After configuring SSH settings, users interact with a solution that provides SSH client access, set up to encrypt shared data across the SSH server.

How is SSH Used?

SSH connections are most commonly used for:

  • Secure file transfer
  • Terminal access
  • Remote admin functions
  • Port forwarding

The overarching role SSH plays is to create a secure pathway for sharing data across an insecure network. Typically, the insecure network is the Internet at large. SSH protects data through the use of encrypted authentication keys.

How Does SSH Work?

To understand SSH encryption for file transfers, imagine two users passing a briefcase (or shell) containing sensitive data across a public space.

The first user places data inside the briefcase, locks it with his own lock, and then ships the data to the second user. When the second user receives the briefcase, he cannot access the data yet. Instead, he adds his own lock to the briefcase and sends the briefcase back.

When the first user receives the briefcase, now with two locks, he unlocks his own lock and sends it back again. Now, the second user can unlock his lock to access the data.

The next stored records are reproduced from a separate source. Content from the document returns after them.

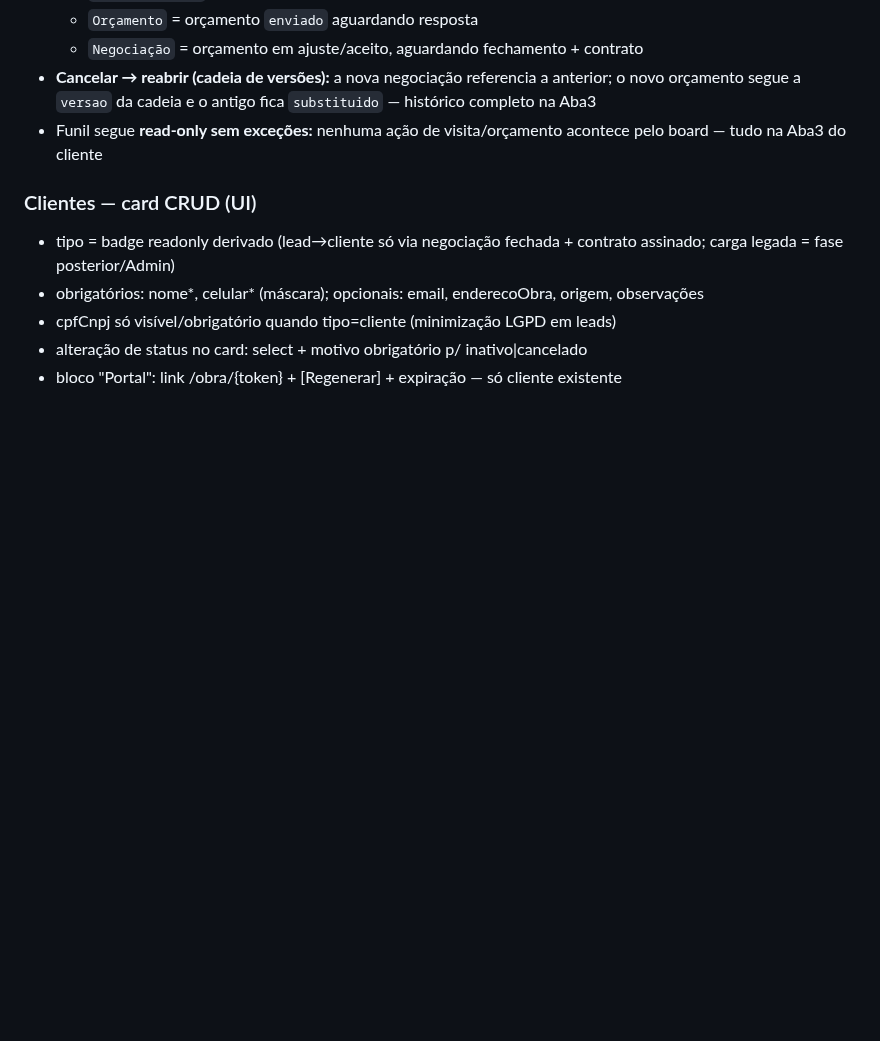
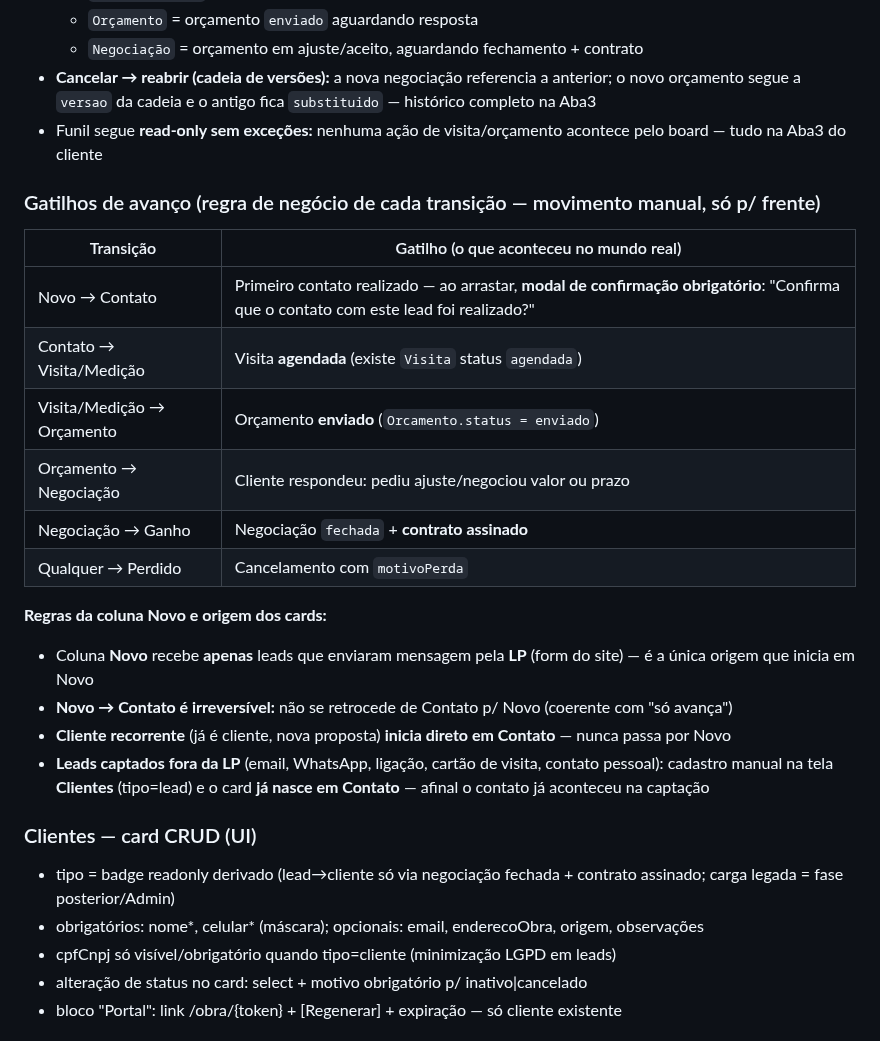
Before and after one commit to guelfi/HakoInteriores, a Markdown page: SPEC-BACKEND.md, the part around the change. Rendered like a GitHub page; blank space fills up the shorter version.

Commit message:
spec: gatilhos de avanço do funil + regras da coluna Novo (só leads da LP; demais origens nascem em Contato)

```diff
--- a/SPEC-BACKEND.md
+++ b/SPEC-BACKEND.md
@@ -247,6 +247,23 @@ Card = `Negociacao`, nunca a pessoa diretamente. Uma pessoa pode ter N negociaç
 - **Cancelar → reabrir (cadeia de versões):** a nova negociação referencia a anterior; o novo orçamento segue a `versao` da cadeia e o antigo fica `substituido` — histórico completo na Aba3
 - Funil segue **read-only sem exceções:** nenhuma ação de visita/orçamento acontece pelo board — tudo na Aba3 do cliente
 
+### Gatilhos de avanço (regra de negócio de cada transição — movimento manual, só p/ frente)
+
+| Transição | Gatilho (o que aconteceu no mundo real) |
+|---|---|
+| Novo → Contato | Primeiro contato realizado — ao arrastar, **modal de confirmação obrigatório**: "Confirma que o contato com este lead foi realizado?" |
+| Contato → Visita/Medição | Visita **agendada** (existe `Visita` status `agendada`) |
+| Visita/Medição → Orçamento | Orçamento **enviado** (`Orcamento.status = enviado`) |
+| Orçamento → Negociação | Cliente respondeu: pediu ajuste/negociou valor ou prazo |
+| Negociação → Ganho | Negociação `fechada` + **contrato assinado** |
+| Qualquer → Perdido | Cancelamento com `motivoPerda` |
+
+**Regras da coluna Novo e origem dos cards:**
+- Coluna **Novo** recebe **apenas** leads que enviaram mensagem pela **LP** (form do site) — é a única origem que inicia em Novo
+- **Novo → Contato é irreversível:** não se retrocede de Contato p/ Novo (coerente com "só avança")
+- **Cliente recorrente** (já é cliente, nova proposta) **inicia direto em Contato** — nunca passa por Novo
+- **Leads captados fora da LP** (email, WhatsApp, ligação, cartão de visita, contato pessoal): cadastro manual na tela **Clientes** (tipo=lead) e o card **já nasce em Contato** — afinal o contato já aconteceu na captação
+
 ### Clientes — card CRUD (UI)
 - tipo = badge readonly derivado (lead→cliente só via negociação fechada + contrato assinado; carga legada = fase posterior/Admin)
 - obrigatórios: nome*, celular* (máscara); opcionais: email, enderecoObra, origem, observações
```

The data is locked securely within the briefcase the entire time it's in transit. While other people on the network might be able to see that data is being shared, only the two users connected through SSH can access it.

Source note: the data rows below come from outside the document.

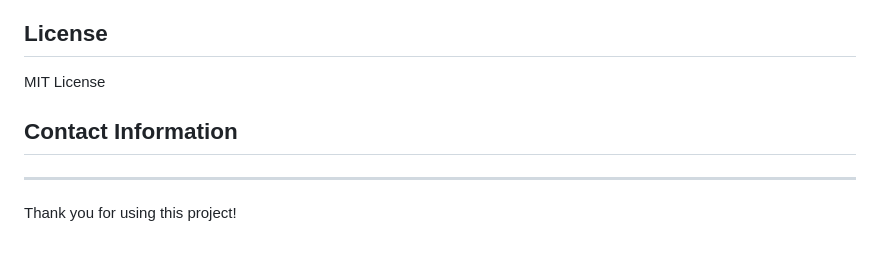
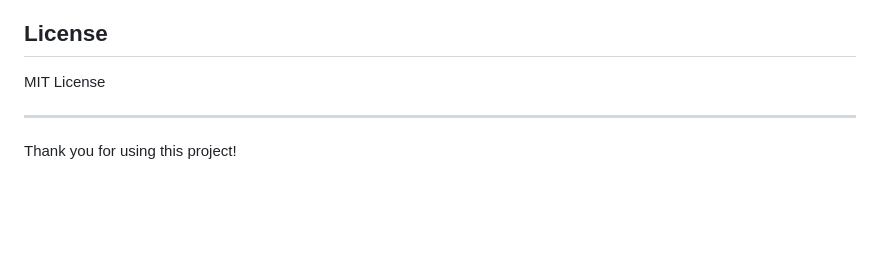
Before and after one commit to IslandCodeGod/CRM, a Markdown page: README.md, the part around the change. Drawn GitHub-style; blank space fills up the shorter version.

```diff
--- a/README.md
+++ b/README.md
@@ -272,8 +272,6 @@ Edit the `config.py` file to modify application configuration.
 
 MIT License
 
-## Contact Information
-
 ---
 
 Thank you for using this project!
```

Similar processes apply to remote access applications and local & dynamic port forwarding, where data is securely tunneled around a network's firewall. Tunneling allows users to port in to work from home through local port forwarding. Dynamic port forwarding allows access to the Internet through a user's home computer while they are logged into a network that is blocking online access.

SSH Security

SSH is secured with strong authentication and encryption technology. The protocol uses a client-server model where the connection is established when the SSH client connects to the SSH server. Once established, an SSH client-server connection encrypts and transmits data according to the parameters established during setup.

SSH Encryption

The SSH client uses public key cryptography to verify the SSH server's identity. Then, the SSH protocol secures the exchanged data by using secure symmetric encryption (often AES encryption) and “hashing algorithms."

SSH Authentication

There are several ways to authenticate users. The most common methods involve passwords and public key authentication.

Public key authentication uses a cryptographic key pair composed of a public key and a private key. The public SSH key is configured on an SSH server to authenticate access and allow access to users who have a copy of the private SSH key.

This key-based authentication process is commonly found in automated systems and often used to integrate applications. Many organizations create a large number of SSH keys that must be carefully tracked.

The SSH protocol generates keys with symmetric encryption, commonly using the Advanced Encryption Standard (AES). The SSH protocol also uses Standard Hash Algorithms (SHA) to protect transmissions.

SSH Precautions: Terminate Old Keys

Although cumbersome, it's essential to manage and protect an organization's SSH keys.

SSH keys should be protected at least as well as user passwords are protected. Like passwords, SSH keys should be updated and terminated on a regular schedule and whenever an employee leaves a role.

In fact, an estimated 90 percent of SSH keys are unused but still active. These unused keys are vulnerable to outside access if they are not adequately managed or terminated.